▶ _PROBLEM DETAILS_:
List the lines of this listing that hold the word "docs".

########

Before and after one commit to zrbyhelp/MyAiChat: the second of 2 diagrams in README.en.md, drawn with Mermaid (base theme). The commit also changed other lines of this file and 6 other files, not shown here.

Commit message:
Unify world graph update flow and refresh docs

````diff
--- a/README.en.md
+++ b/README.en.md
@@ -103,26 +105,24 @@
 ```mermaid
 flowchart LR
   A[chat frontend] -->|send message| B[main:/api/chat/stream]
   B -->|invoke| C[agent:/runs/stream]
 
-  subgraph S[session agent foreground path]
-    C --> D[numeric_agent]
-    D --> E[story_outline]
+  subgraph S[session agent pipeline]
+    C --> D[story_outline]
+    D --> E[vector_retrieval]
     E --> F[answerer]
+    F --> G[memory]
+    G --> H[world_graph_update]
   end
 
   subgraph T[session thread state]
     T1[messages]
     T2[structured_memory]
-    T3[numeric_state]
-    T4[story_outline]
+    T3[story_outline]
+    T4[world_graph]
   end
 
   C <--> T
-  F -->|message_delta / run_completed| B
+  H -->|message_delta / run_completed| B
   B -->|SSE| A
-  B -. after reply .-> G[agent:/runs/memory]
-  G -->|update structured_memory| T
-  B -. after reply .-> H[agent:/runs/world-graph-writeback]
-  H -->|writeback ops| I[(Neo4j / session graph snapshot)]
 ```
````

########

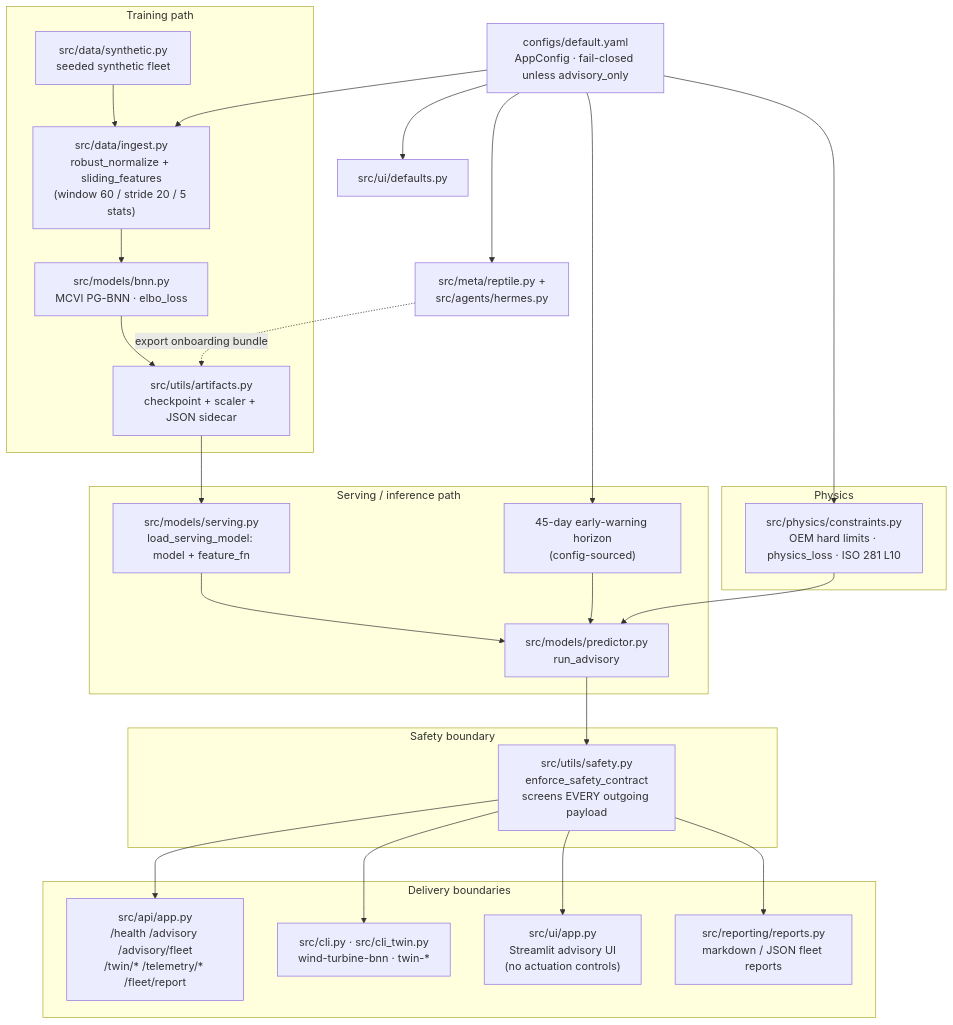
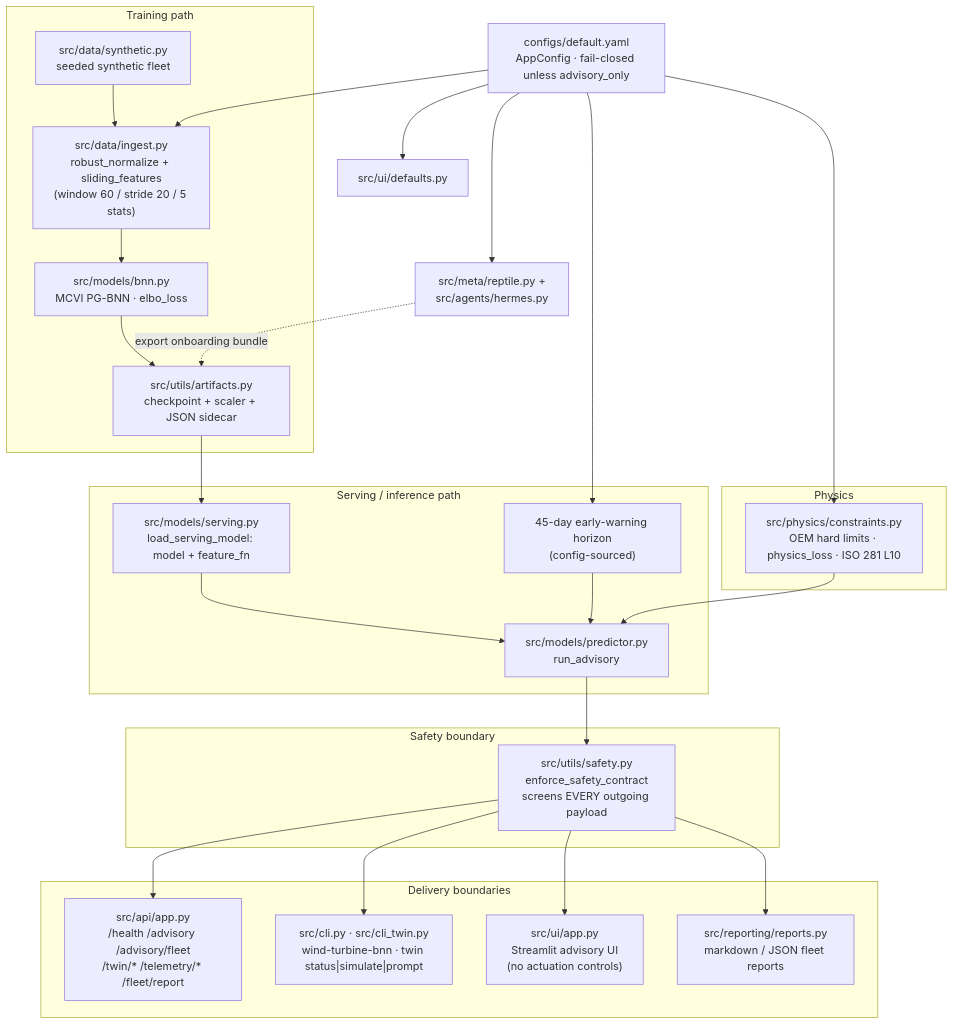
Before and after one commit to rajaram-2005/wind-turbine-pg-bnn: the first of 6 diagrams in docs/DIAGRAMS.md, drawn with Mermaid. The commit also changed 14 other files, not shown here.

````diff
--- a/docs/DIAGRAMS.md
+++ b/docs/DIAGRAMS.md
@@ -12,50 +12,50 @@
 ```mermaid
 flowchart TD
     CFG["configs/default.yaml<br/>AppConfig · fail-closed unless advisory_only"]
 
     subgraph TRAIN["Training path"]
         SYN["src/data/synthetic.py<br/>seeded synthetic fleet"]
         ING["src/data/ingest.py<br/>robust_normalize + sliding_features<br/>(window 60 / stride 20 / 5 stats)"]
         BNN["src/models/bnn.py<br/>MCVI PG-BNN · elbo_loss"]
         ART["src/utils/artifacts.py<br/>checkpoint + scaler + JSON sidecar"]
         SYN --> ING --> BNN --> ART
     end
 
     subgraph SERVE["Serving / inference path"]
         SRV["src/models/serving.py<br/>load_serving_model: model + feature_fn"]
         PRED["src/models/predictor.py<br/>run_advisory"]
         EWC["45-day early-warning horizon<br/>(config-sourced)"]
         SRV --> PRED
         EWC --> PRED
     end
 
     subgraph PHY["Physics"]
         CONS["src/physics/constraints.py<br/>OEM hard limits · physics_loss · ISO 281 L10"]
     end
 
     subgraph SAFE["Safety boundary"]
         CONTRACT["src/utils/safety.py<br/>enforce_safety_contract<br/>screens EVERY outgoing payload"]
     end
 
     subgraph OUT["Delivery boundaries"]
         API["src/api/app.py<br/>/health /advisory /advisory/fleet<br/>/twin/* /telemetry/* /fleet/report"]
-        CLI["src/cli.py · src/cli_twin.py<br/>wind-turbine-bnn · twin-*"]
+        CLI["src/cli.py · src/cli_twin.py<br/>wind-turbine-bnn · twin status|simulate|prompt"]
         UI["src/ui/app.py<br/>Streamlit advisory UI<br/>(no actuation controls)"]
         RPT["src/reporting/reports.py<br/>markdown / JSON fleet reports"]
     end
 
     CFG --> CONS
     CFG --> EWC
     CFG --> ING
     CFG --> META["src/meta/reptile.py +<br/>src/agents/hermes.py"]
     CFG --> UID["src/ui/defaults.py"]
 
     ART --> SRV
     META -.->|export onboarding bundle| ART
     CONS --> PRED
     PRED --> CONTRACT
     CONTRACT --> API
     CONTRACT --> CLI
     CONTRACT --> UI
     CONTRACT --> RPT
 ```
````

########

▶ _ANSWER BELOW_:
Unify world graph update flow and refresh docs
Before and after one commit to rajaram-2005/wind-turbine-pg-bnn: the first of 6 diagrams in docs/DIAGRAMS.md, drawn with Mermaid. The commit also changed 14 other files, not shown here.
--- a/docs/DIAGRAMS.md
+++ b/docs/DIAGRAMS.md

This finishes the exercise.